When a Carnivore Contemplates Vegetarianism.

I have always considered myself to be a full-fledged carnivore. A meat-and-potatoes girl, if you will. I grew up eating hot dogs, ribs, dried fish (an Icelandic delicacy... and my favorite food on the planet. Go ahead. Gag. I'm used to it.), filet mignon, super crispy bacon... pretty much everything, with the exception of chicken. We only ate that once in a blue moon. And I have an uncanny aversion to chicken because every time I eat it, I have yellow, slimy chicken fat, or cartilage, or veins, or some other nast-a-rama on my plate that I have no desire to put in my mouth, but usually do when it's too late. This usually results in chewed-up meat spit out on my plate that I'm sure no one wants to look at, and me running to the nearest toilet, gagging the same way you would if your nose ever encountered my-favorite-food-on-the-planet.

On the flip side, I never, ever liked salads. Ever. Lettuce bored me to tears. If you set a salad in front of me (maybe with the exception of a Cobb or a taco salad) and expected me to eat it for lunch or dinner, I would silently contemplate in my mind if you were crazy, and if you actually expect that to satisfy my current appetite for breaded Icelandic cod and carmelized potatoes, or a BBQ beef sandwich, or a gyro. If I'm in a good mood and feel like being nice to you, I'll eat it, and then secretly eat something else later. If not, I'll scoff at the absurdity of salad for dinner, and then tell you that I'm gonna go eat some real food. (Hi Mom! I love you! And your salads!)
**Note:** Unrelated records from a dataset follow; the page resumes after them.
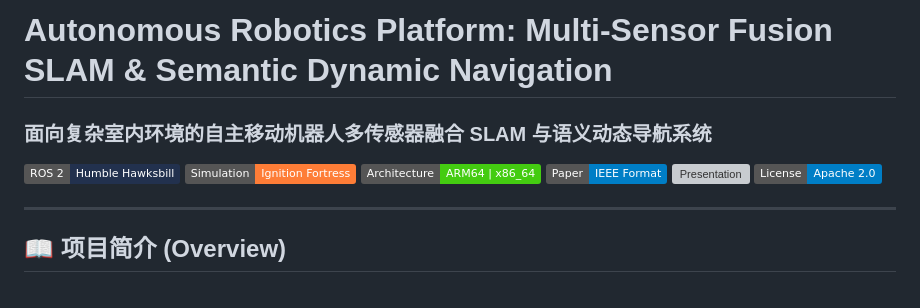
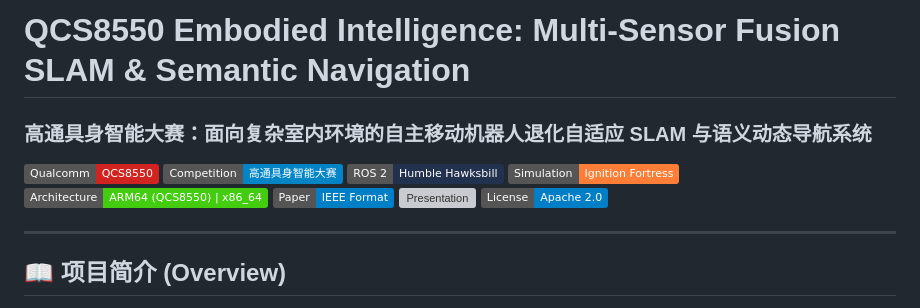
Before and after one commit to NESccee/QCS8550_Embodied-Intelligence, a Markdown page: README.md, the part around the change. GitHub-like rendering; badges without logos; grey boxes are pictures that could not be loaded.

Commit message:
docs(readme): add Qualcomm QCS8550 Embodied Intelligence Competition branding and badges

```diff
--- a/README.md
+++ b/README.md
@@ -1,11 +1,13 @@
-# Autonomous Robotics Platform: Multi-Sensor Fusion SLAM & Semantic Dynamic Navigation
-### 面向复杂室内环境的自主移动机器人多传感器融合 SLAM 与语义动态导航系统
+# QCS8550 Embodied Intelligence: Multi-Sensor Fusion SLAM & Semantic Navigation
+### 高通具身智能大赛：面向复杂室内环境的自主移动机器人退化自适应 SLAM 与语义动态导航系统
 
+[![Qualcomm](https://img.shields.io/badge/Qualcomm-QCS8550-D12420?logo=qualcomm)](https://github.com/NESccee/QCS8550_Embodied-Intelligence)
+[![Contest](https://img.shields.io/badge/Competition-高通具身智能大赛-0284C7)](#)
 [![ROS 2](https://img.shields.io/badge/ROS%202-Humble%20Hawksbill-22314E?logo=ros)](https://docs.ros.org/en/humble/)
 [![Gazebo](https://img.shields.io/badge/Simulation-Ignition%20Fortress-orange?logo=gazebo)](https://gazebosim.org/home)
-[![Platform](https://img.shields.io/badge/Architecture-ARM64%20%7C%20x86__64-brightgreen)](#)
+[![Platform](https://img.shields.io/badge/Architecture-ARM64%20(QCS8550)%20%7C%20x86__64-brightgreen)](#)
 [![Paper](https://img.shields.io/badge/Paper-IEEE%20Format-blue)](paper/PAPER.md)
-[![Presentation](https://img.shields.io/badge/Slides-HTML5%20%2F%20Marp-purple)](slides/presentation.html)
+[![Presentation](https://img.shields.io/badge/Slides-HTML5%20%2F%20PPTX-purple)](slides/presentation.pptx)
 [![License](https://img.shields.io/badge/License-Apache%202.0-blue.svg)](LICENSE)
 
 ---
```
But lately, my cravings have been taking a very strange turn. I think I have had so many bad meat experiences that extend even beyond my run-ins with chicken that I'm starting to fear eating meat, period. You have to admit, there is nothing worse than eating a piece of savory brisket, biting down and discovering that ALAS! That was not meat, but pure, unadulterated fat that is squishing around in your mouth, and who the hell doesn't cut this #$&%! off the meat before they serve it to humans?! THERE IS NOTHING WORSE THAN THIS.

Of course, my husband would tell you that he is married to the pickiest eater alive (who also eats dried fish). He deliberately refuses to make choices on what we eat, even if I explicitly tell him to go ahead and make the decision, because there is a 95.78% chance that I will either not like it or want something else. If confronted with a plain ol' piece of meat, I will trim every miniscule trace of fat or anything strange-looking from it, no matter how long it takes, an inherited trait that is consistently attributed to my dad by my mom (watching the two of us eat together can be quite entertaining). But oh, man, the looks Cody gets when I watch some of the things he voluntarily puts in his mouth. I have a zero-tolerance policy for such madness.

So on that note, recently when I go out, I find myself ordering things like tofu, or veggie sandwiches, or anything with beans and cheese (there are no words to describe my everlasting love for cheese). And I start to wonder if I am unconsciously becoming a vegetarian. Like if it's happening to me and I have no control over it. Then I start to think about things like well-done bacon, or my beloved dried fish, or Ruth's Chris Steak House, and I think, "No... no, no, no. That could never happen to me. I am a self-professed carnivore." But then I think about how much I love animals, and how sometimes when I eat ground beef there are bones or cartilage in it, and I get grossed out. That thought is usually followed by a ponderance of whether it is easy to eat entirely vegetarian when in restaurants, or planning a menu, or eating at the home of a friend or family member. My BFF Amber is a vegetarian, and the brilliance otherwise known as Stacy recently made the switch, so I know that it's a bit of a lifestyle overhaul. Could I really make those kinds of adjustments?

Amber suggested that I try it for a month. So I'm gonna attempt it. I don't know how long I will last given that I have not won any awards lately for self-discipline, but for the month of April, I will make a noble effort to eat meat-free meals. If anyone can make any good recommendations for vegetarian cookbooks, shoot them my way.

I'll be reporting on my progress, successes and failures over the next month. No. 2, over and out.